# Godot Infosheet

I often use Godot for games and other code projects. I'm no expert, and sometimes I end up spending quite a long time searching for details on how to use a certain feature.

My goal for this page is mostly to compile some notes, mostly so I don't have to go down the rabbit hole more than once for the same information!

## Autotiles in Godot

Godot's TileSet editor now offers *Autotiles*, which are scripted tiles that handle edge-tiles and variations automatically.

The Autotile portion of the TileSet editor offers several different modes, where you'll set up how the tile behaves (these are just the main ones):

**Region**is where you select the area of your spritesheet that contains the sprites for a particular tile. You'll select all the different edge and center tiles here.**Collision**is where you set up collision polygons for each subtile.**Bitmask**is where you set up which edge will be placed where.**Priority**allows you to control the probabilities of different tile variations.**Icon**is where you can set a fallback tile, for situations when the autotile doesn't know which tile to place.

For edging, the **Bitmask** mode is the critical part to set up, and there are several different ways to go about it. In the editor, you'll be able to draw red squares over each tile, which you'll use to indicate where neighboring tiles of the same type are in each situation.

There are 3 different bitmask modes, which determine how many red bits you can draw on each tile. They are: **2x2**, **3x3 (minimal)**, and **3x3**.

**2x2** is the default, and it allows you to indicate sides, corners, elbows, and centers. It's best for if you only plan to paint bigger, simpler areas with the tile, as it does not work for smaller single-tile details.

**3x3 **and **3x3 (minimal) **offer more control, but they also require more tiles. In these modes, you can set bits in a 3x3 mask on each tile, which directly represents the tile and each of its neighbors. The difference between 3x3 and 3x3 (minimal) is that the minimal mode ignores certain corner cases for simplicity.

If you need the extra precision of the 3x3 modes, but you don't have tiles for everything, you can also tell the bitmask to *ignore* certain bits, in order to get a certain tile to cover a few different contexts. To do this, **shift click** the bit. This paints a blue checker over the bit, indicating that it will be ignored (and the tile will be placed regardless of whether a similar tile is in that location or not).

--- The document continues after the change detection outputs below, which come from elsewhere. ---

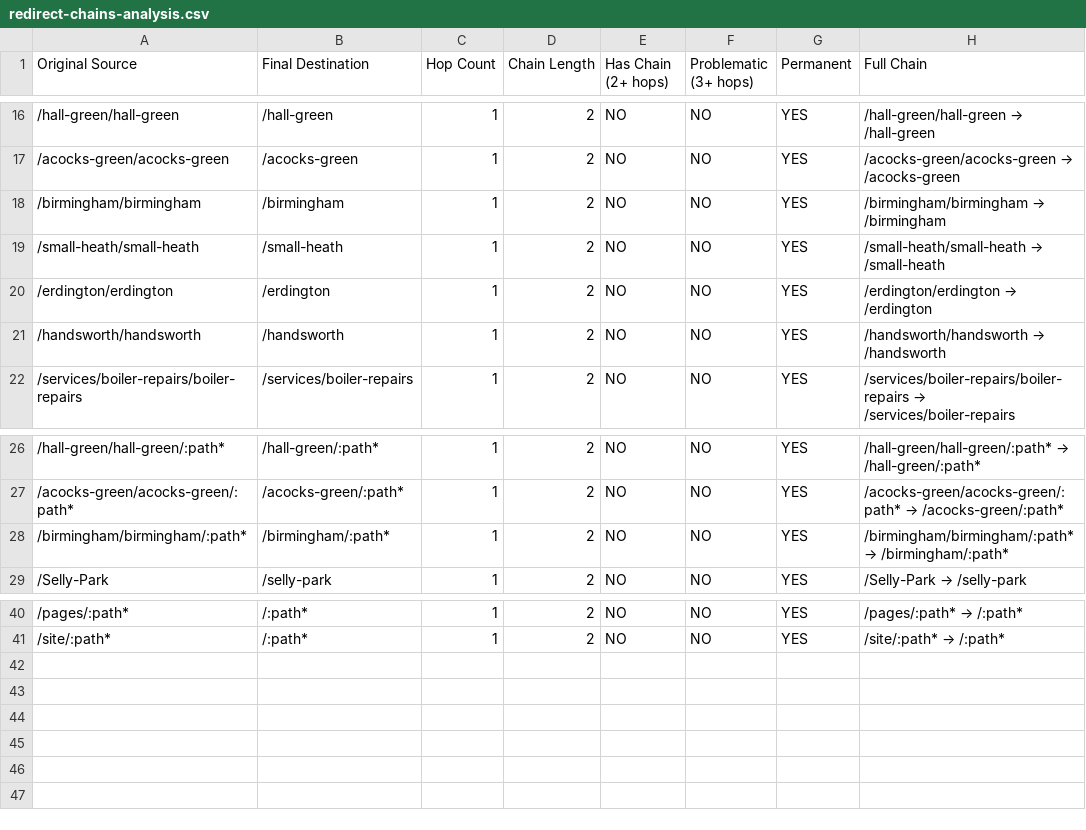
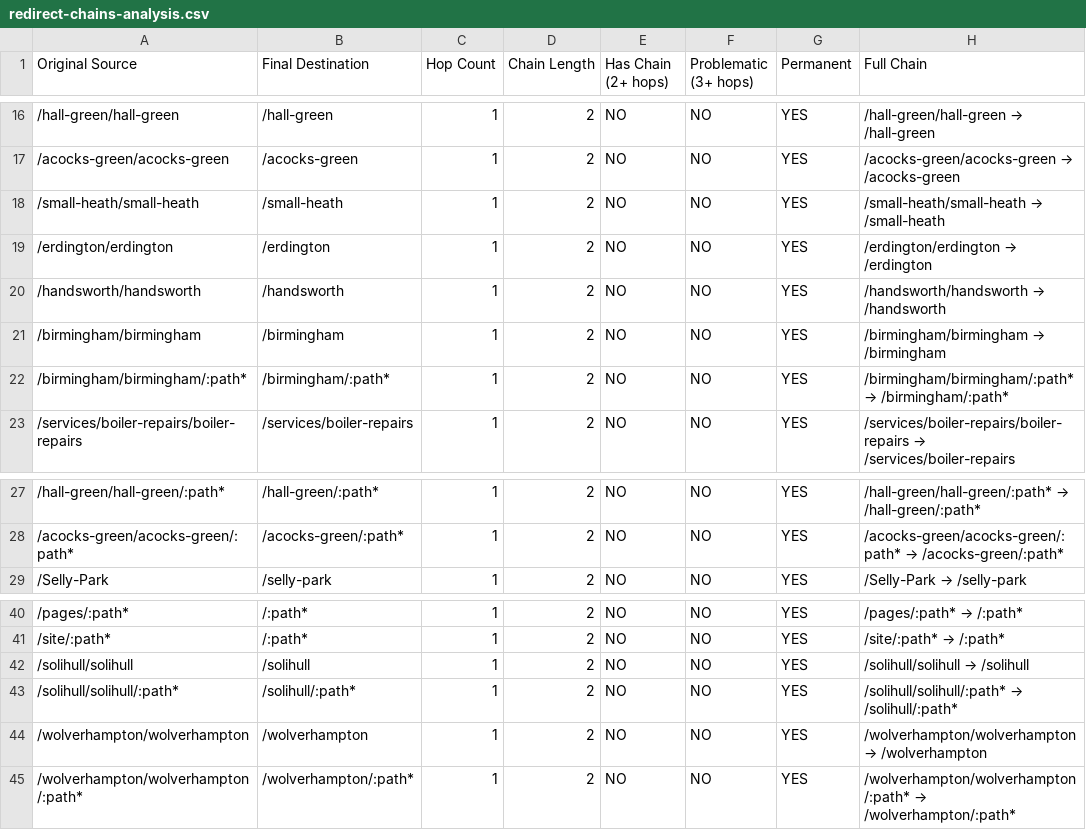
Before and after one commit to MellingWebStudios/mws4-bbr, a CSV file: redirect-chains-analysis.csv, drawn as a sheet; only a part is shown, gaps mark what is left out.

Commit message:
fix(middleware): Improve location validation and redirect handling

```diff
--- a/redirect-chains-analysis.csv
+++ b/redirect-chains-analysis.csv
@@ -17,3 +17,2 @@ Original Source,Final Destination,Hop Count,Chain Length,Has Chain (2+ hops),Pro
 /acocks-green/acocks-green,/acocks-green,1,2,NO,NO,YES,/acocks-green/acocks-green → /acocks-green
-/birmingham/birmingham,/birmingham,1,2,NO,NO,YES,/birmingham/birmingham → /birmingham
 /small-heath/small-heath,/small-heath,1,2,NO,NO,YES,/small-heath/small-heath → /small-heath
@@ -21,2 +20,4 @@ Original Source,Final Destination,Hop Count,Chain Length,Has Chain (2+ hops),Pro
 /handsworth/handsworth,/handsworth,1,2,NO,NO,YES,/handsworth/handsworth → /handsworth
+/birmingham/birmingham,/birmingham,1,2,NO,NO,YES,/birmingham/birmingham → /birmingham
+/birmingham/birmingham/:path*,/birmingham/:path*,1,2,NO,NO,YES,/birmingham/birmingham/:path* → /birmingham/:path*
 /services/boiler-repairs/boiler-repairs,/services/boiler-repairs,1,2,NO,NO,YES,/services/boiler-repairs/boiler-repairs → /services/boiler-repairs
@@ -27,3 +28,2 @@ Original Source,Final Destination,Hop Count,Chain Length,Has Chain (2+ hops),Pro
 /acocks-green/acocks-green/:path*,/acocks-green/:path*,1,2,NO,NO,YES,/acocks-green/acocks-green/:path* → /acocks-green/:path*
-/birmingham/birmingham/:path*,/birmingham/:path*,1,2,NO,NO,YES,/birmingham/birmingham/:path* → /birmingham/:path*
 /Selly-Park,/selly-park,1,2,NO,NO,YES,/Selly-Park → /selly-park
@@ -41 +41,5 @@ Original Source,Final Destination,Hop Count,Chain Length,Has Chain (2+ hops),Pro
 /site/:path*,/:path*,1,2,NO,NO,YES,/site/:path* → /:path*
+/solihull/solihull,/solihull,1,2,NO,NO,YES,/solihull/solihull → /solihull
+/solihull/solihull/:path*,/solihull/:path*,1,2,NO,NO,YES,/solihull/solihull/:path* → /solihull/:path*
+/wolverhampton/wolverhampton,/wolverhampton,1,2,NO,NO,YES,/wolverhampton/wolverhampton → /wolverhampton
+/wolverhampton/wolverhampton/:path*,/wolverhampton/:path*,1,2,NO,NO,YES,/wolverhampton/wolverhampton/:path* → /wolverhampton/:path*
```
Also changed, not shown: 4 other files.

When painting autotiles in the TileMap, the tiles will appear based on which bitmask matches each tile's neighbors. If the autotile is unable to find a match, the **Icon **tile will be drawn instead.

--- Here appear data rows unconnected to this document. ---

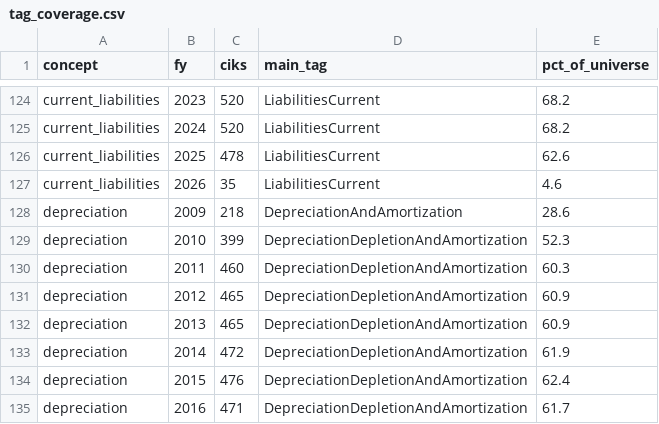
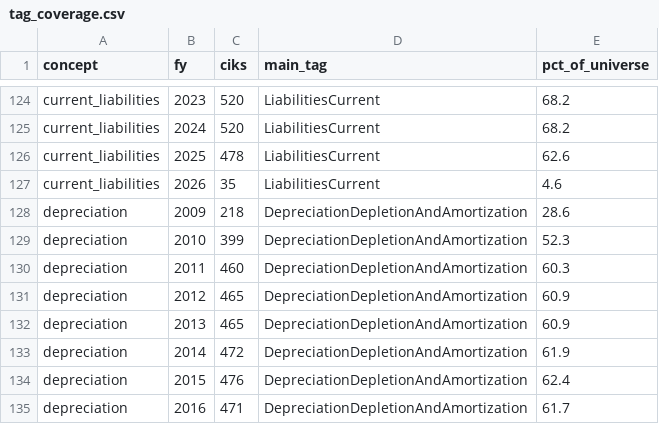
Before and after one commit to uty101/Cross-Sectional-Factor-Backtester, a CSV file: data/checks/tag_coverage.csv, drawn as a sheet; only a part is shown, gaps mark what is left out.

```diff
--- a/data/checks/tag_coverage.csv
+++ b/data/checks/tag_coverage.csv
@@ -127,3 +127,3 @@ current_liabilities,2025,478,LiabilitiesCurrent,62.6
 current_liabilities,2026,35,LiabilitiesCurrent,4.6
-depreciation,2009,218,DepreciationAndAmortization,28.6
+depreciation,2009,218,DepreciationDepletionAndAmortization,28.6
 depreciation,2010,399,DepreciationDepletionAndAmortization,52.3
```
Also changed, not shown: data/checks/fundamentals_coverage.csv, data/checks/market_cap_dropped.csv, 10 other files.
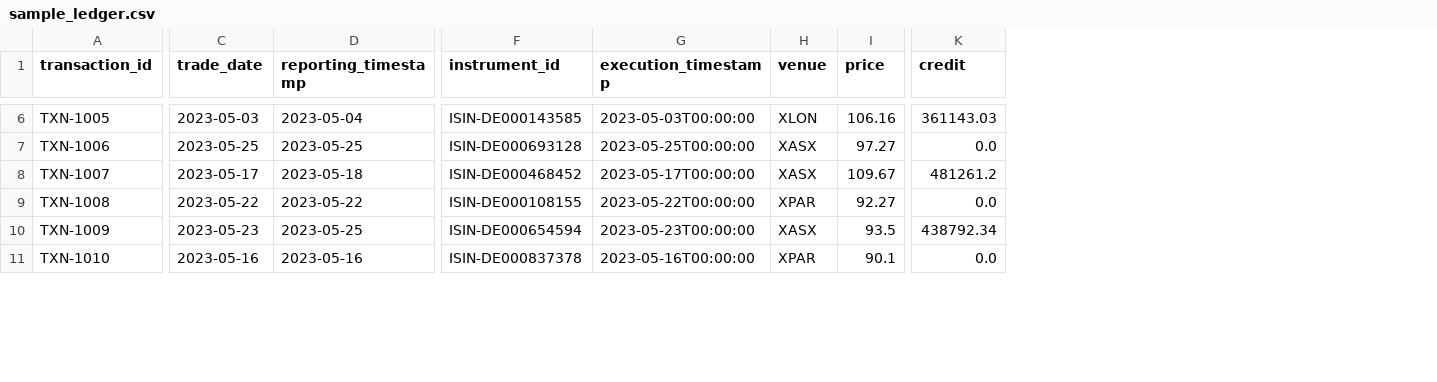
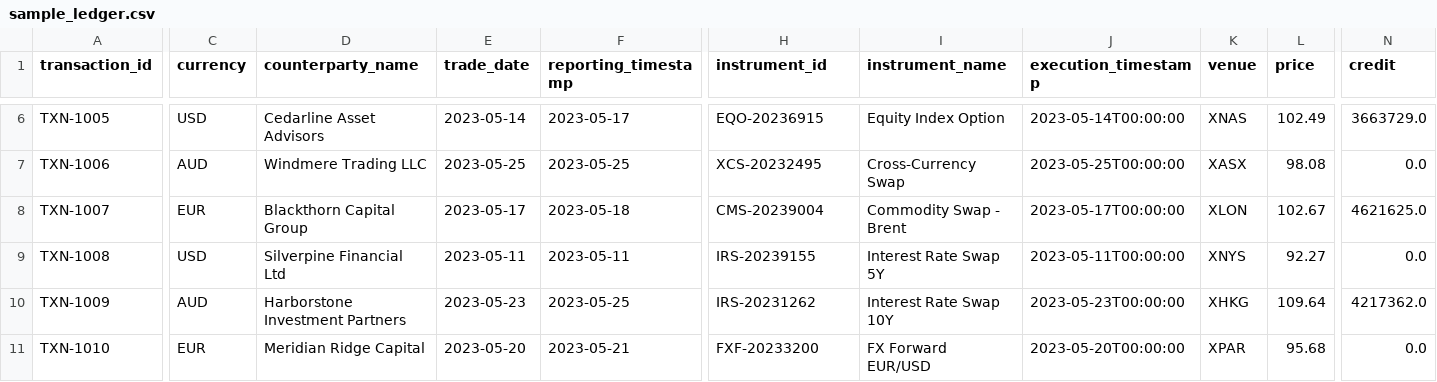
Before and after one commit to rahulmistry18/compliance-audit-data-automation, a CSV file: data/sample_ledger.csv, drawn as a sheet; only a part is shown, gaps mark what is left out; addresses are those after the commit; the diff covers the shown part only; the diff names each change by its address in the sheet, - before the commit and + after, or states it on an @@ line.

```diff
--- a/data/sample_ledger.csv
+++ b/data/sample_ledger.csv
+column C (currency), rows 6-11: USD | AUD | EUR | USD | AUD | EUR
+column D (counterparty_name), rows 6-11: Cedarline Asset Advisors | Windmere Trading LLC | Blackthorn Capital Group | Silverpine Financial Ltd | Harborstone Investment Partners | Meridian Ridge Capital
+column I (instrument_name), rows 6-11: Equity Index Option | Cross-Currency Swap | Commodity Swap - Brent | Interest Rate Swap 5Y | Interest Rate Swap 10Y | FX Forward EUR/USD
-E6 (trade_date): 2023-05-03
+E6 (trade_date): 2023-05-14
-F6 (reporting_timestamp): 2023-05-04
+F6 (reporting_timestamp): 2023-05-17
-H6 (instrument_id): ISIN-DE000143585
+H6 (instrument_id): EQO-20236915
-J6 (execution_timestamp): 2023-05-03T00:00:00
+J6 (execution_timestamp): 2023-05-14T00:00:00
-K6 (venue): XLON
+K6 (venue): XNAS
-L6 (price): 106.16
+L6 (price): 102.49
-N6 (credit): 361143.03
+N6 (credit): 3663729.0
-H7 (instrument_id): ISIN-DE000693128
+H7 (instrument_id): XCS-20232495
-L7 (price): 97.27
+L7 (price): 98.08
-H8 (instrument_id): ISIN-DE000468452
+H8 (instrument_id): CMS-20239004
-K8 (venue): XASX
+K8 (venue): XLON
-L8 (price): 109.67
+L8 (price): 102.67
-N8 (credit): 481261.2
+N8 (credit): 4621625.0
-E9 (trade_date): 2023-05-22
+E9 (trade_date): 2023-05-11
-F9 (reporting_timestamp): 2023-05-22
+F9 (reporting_timestamp): 2023-05-11
-H9 (instrument_id): ISIN-DE000108155
+H9 (instrument_id): IRS-20239155
-J9 (execution_timestamp): 2023-05-22T00:00:00
+J9 (execution_timestamp): 2023-05-11T00:00:00
-K9 (venue): XPAR
+K9 (venue): XNYS
-H10 (instrument_id): ISIN-DE000654594
+H10 (instrument_id): IRS-20231262
-K10 (venue): XASX
+K10 (venue): XHKG
-L10 (price): 93.5
+L10 (price): 109.64
-N10 (credit): 438792.34
+N10 (credit): 4217362.0
-E11 (trade_date): 2023-05-16
+E11 (trade_date): 2023-05-20
-F11 (reporting_timestamp): 2023-05-16
+F11 (reporting_timestamp): 2023-05-21
-H11 (instrument_id): ISIN-DE000837378
+H11 (instrument_id): FXF-20233200
-J11 (execution_timestamp): 2023-05-16T00:00:00
+J11 (execution_timestamp): 2023-05-20T00:00:00
-L11 (price): 90.1
+L11 (price): 95.68
```
Also changed, not shown: 147 edited cells elsewhere in this file, data/sample_mandates.csv, 7 other files.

You can also set up multiple tiles with the same bitmask, at which point the editor will choose one of the matches at random. This is where **Priority** comes in, as it lets you increase the probability of certain tiles being selected. You'll notice that each tile's priority value is listed as "X / Y". Think of these numbers a bit like raffle tickets. *X *is how many tickets you've given this particular tile, *Y *is the total number of tickets for all the tiles in that context. In turn, *X / Y *is the probability of that tile being drawn for its given context.

A simple example of this might be a grass autotile. You could load in a basic grass tile and a dandelion, which you want to only appear occasionally (we should all be so lucky). To achieve this, simply increase the Priority on the basic grass to, let's say 29. This will make the basic grass appear 29 out of 30 times, and the remaining 1 in 30 you'll get a dandelion!